Problem description:
Collect all lines containing the word "EpiScore" from the data.

Given records:
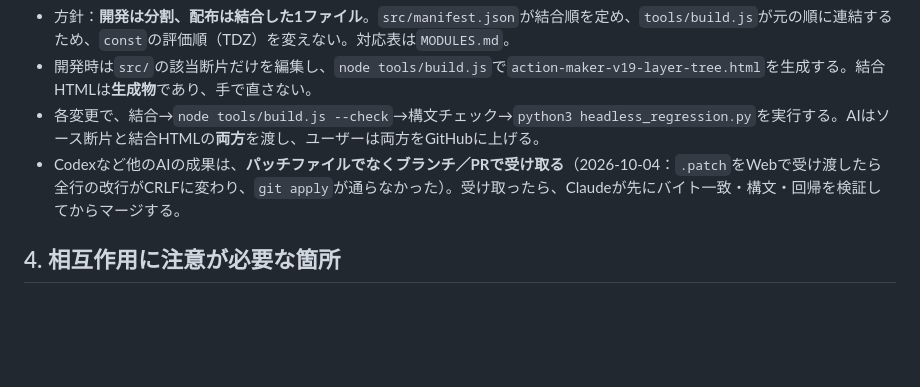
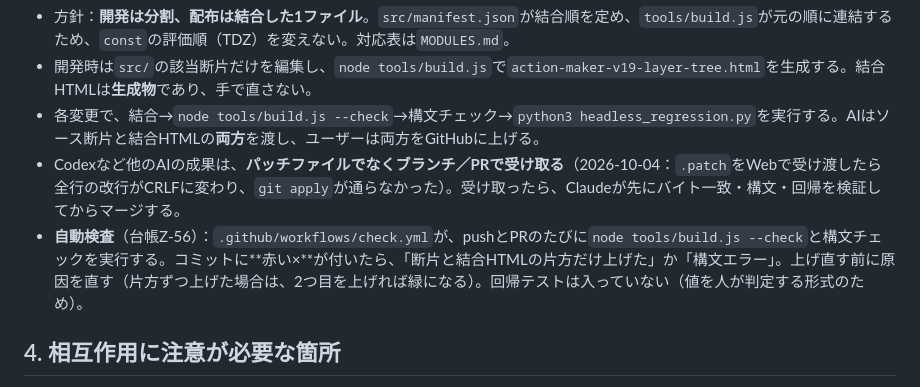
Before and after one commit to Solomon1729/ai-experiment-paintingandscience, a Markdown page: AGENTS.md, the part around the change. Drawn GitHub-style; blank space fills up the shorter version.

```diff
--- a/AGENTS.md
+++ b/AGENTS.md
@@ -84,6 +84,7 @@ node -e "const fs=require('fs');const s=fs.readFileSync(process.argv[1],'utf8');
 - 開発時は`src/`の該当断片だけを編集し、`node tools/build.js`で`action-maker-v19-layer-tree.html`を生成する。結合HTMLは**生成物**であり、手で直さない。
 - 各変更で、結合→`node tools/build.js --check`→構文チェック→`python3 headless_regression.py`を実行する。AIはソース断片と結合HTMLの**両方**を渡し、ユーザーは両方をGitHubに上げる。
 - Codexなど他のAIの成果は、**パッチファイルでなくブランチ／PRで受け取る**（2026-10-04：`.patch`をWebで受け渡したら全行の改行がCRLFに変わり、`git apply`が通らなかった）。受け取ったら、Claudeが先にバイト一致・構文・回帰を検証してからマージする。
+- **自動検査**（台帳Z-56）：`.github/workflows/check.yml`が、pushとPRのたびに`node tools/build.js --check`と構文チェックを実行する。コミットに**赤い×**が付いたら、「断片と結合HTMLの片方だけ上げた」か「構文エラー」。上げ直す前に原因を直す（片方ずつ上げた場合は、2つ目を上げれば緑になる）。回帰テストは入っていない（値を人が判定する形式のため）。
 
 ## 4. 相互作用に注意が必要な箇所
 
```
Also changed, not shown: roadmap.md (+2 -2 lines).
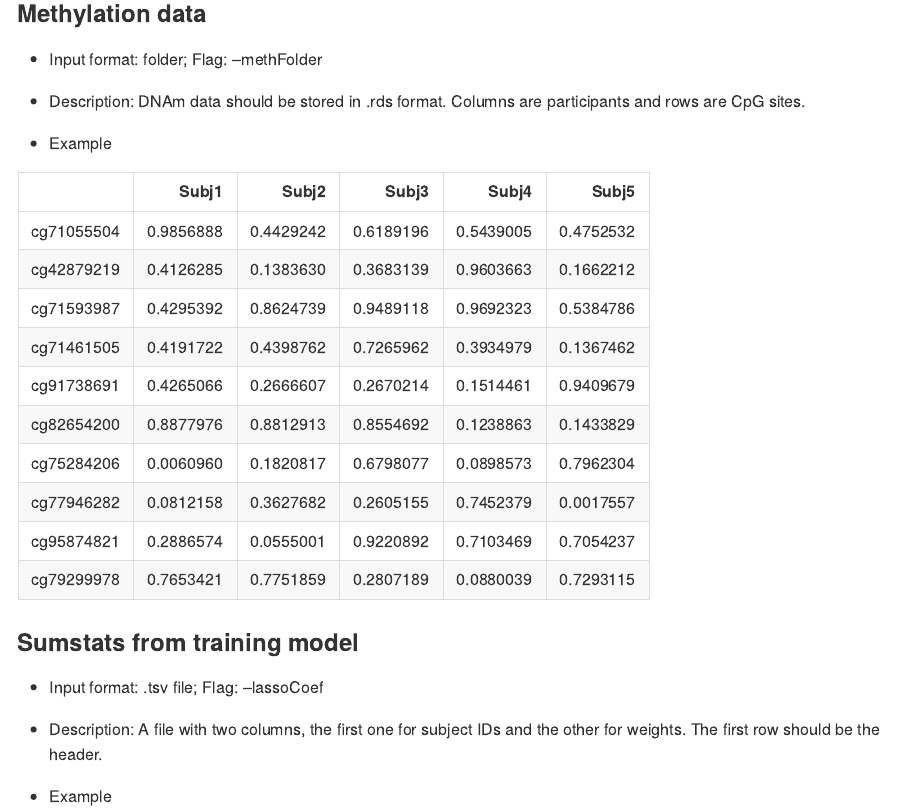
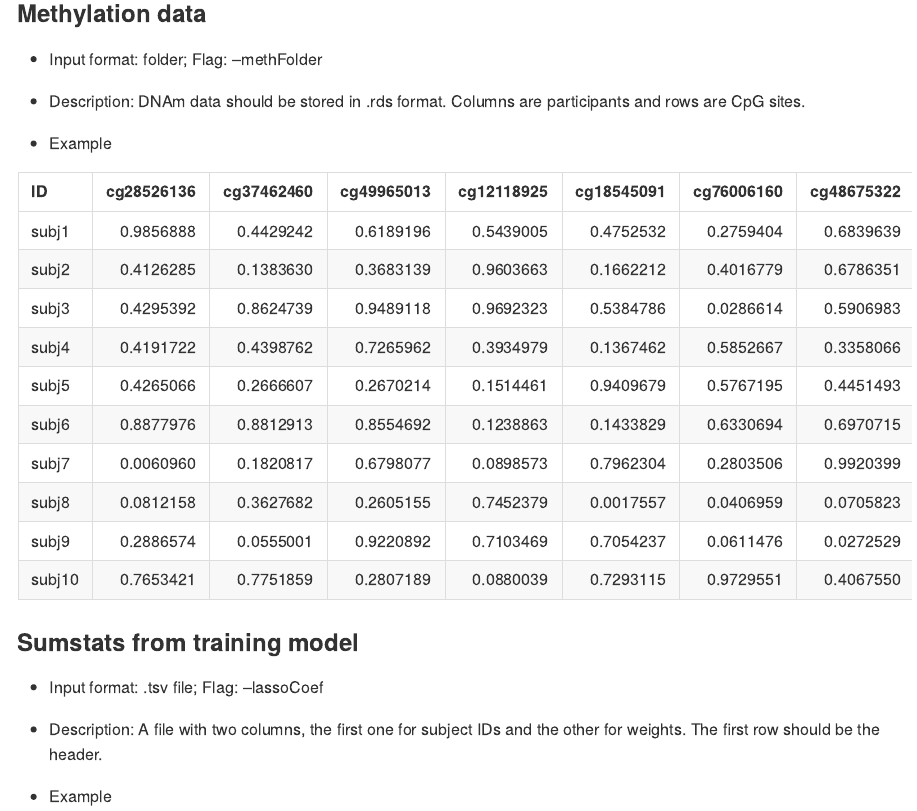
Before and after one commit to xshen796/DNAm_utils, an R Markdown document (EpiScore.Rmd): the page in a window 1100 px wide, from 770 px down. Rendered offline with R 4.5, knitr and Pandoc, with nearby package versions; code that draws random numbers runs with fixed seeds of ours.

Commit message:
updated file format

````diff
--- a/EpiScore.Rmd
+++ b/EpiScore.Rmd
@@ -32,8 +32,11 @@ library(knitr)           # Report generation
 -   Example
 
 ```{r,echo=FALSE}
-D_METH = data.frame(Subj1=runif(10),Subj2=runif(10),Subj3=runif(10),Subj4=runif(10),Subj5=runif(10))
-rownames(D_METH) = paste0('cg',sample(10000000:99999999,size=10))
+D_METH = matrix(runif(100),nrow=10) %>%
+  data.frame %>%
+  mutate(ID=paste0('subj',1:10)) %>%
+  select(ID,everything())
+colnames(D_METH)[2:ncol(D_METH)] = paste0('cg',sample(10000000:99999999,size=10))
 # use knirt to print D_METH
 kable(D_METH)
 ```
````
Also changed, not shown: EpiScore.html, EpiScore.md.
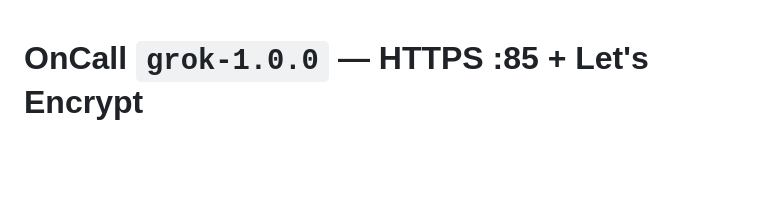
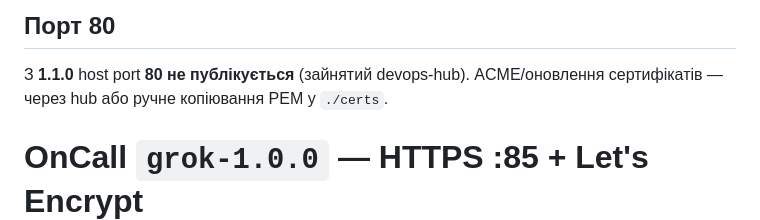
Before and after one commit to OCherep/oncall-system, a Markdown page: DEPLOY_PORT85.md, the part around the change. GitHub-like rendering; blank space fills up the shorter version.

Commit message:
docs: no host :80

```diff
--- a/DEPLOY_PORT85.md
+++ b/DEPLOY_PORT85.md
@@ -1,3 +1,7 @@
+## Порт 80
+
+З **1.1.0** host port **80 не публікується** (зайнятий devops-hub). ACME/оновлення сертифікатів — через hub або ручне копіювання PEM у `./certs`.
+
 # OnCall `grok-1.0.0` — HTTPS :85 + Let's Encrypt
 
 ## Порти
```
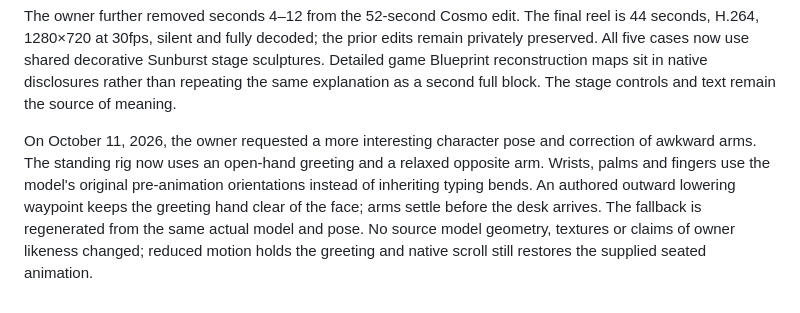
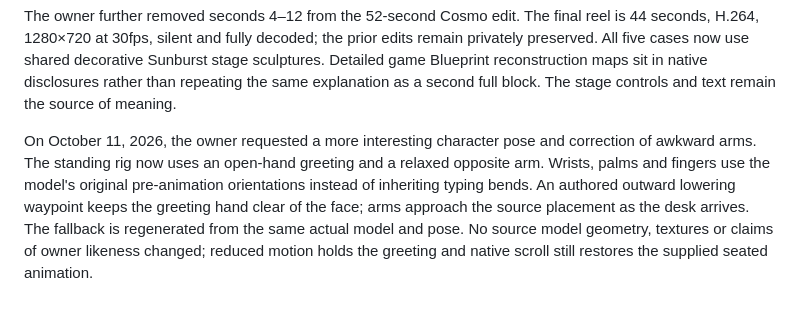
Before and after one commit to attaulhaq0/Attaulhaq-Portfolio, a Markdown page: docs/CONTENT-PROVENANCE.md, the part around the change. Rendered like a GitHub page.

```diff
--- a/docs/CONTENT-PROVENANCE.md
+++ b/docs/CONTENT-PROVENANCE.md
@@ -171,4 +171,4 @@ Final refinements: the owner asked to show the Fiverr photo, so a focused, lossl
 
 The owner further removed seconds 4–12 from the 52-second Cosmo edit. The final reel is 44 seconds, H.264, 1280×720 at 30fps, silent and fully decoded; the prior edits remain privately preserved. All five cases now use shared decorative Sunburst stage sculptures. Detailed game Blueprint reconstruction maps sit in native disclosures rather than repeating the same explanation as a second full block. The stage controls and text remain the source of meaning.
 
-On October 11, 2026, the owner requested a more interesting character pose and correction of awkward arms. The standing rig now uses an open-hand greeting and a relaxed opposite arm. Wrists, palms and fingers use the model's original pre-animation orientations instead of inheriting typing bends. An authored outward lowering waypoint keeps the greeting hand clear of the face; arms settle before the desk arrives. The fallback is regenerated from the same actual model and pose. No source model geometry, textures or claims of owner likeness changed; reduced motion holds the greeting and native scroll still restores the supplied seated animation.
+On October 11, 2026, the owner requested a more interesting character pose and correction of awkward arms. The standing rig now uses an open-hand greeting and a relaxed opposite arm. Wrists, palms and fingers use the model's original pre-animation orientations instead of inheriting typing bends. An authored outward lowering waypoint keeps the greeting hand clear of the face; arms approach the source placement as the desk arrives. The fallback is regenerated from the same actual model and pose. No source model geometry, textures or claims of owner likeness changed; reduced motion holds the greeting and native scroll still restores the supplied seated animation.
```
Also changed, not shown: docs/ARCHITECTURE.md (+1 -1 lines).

Task answer:
Before and after one commit to xshen796/DNAm_utils, an R Markdown document (EpiScore.Rmd): the page in a window 1100 px wide, from 770 px down. Rendered offline with R 4.5, knitr and Pandoc, with nearby package versions; code that draws random numbers runs with fixed seeds of ours.
--- a/EpiScore.Rmd
+++ b/EpiScore.Rmd
Also changed, not shown: EpiScore.html, EpiScore.md.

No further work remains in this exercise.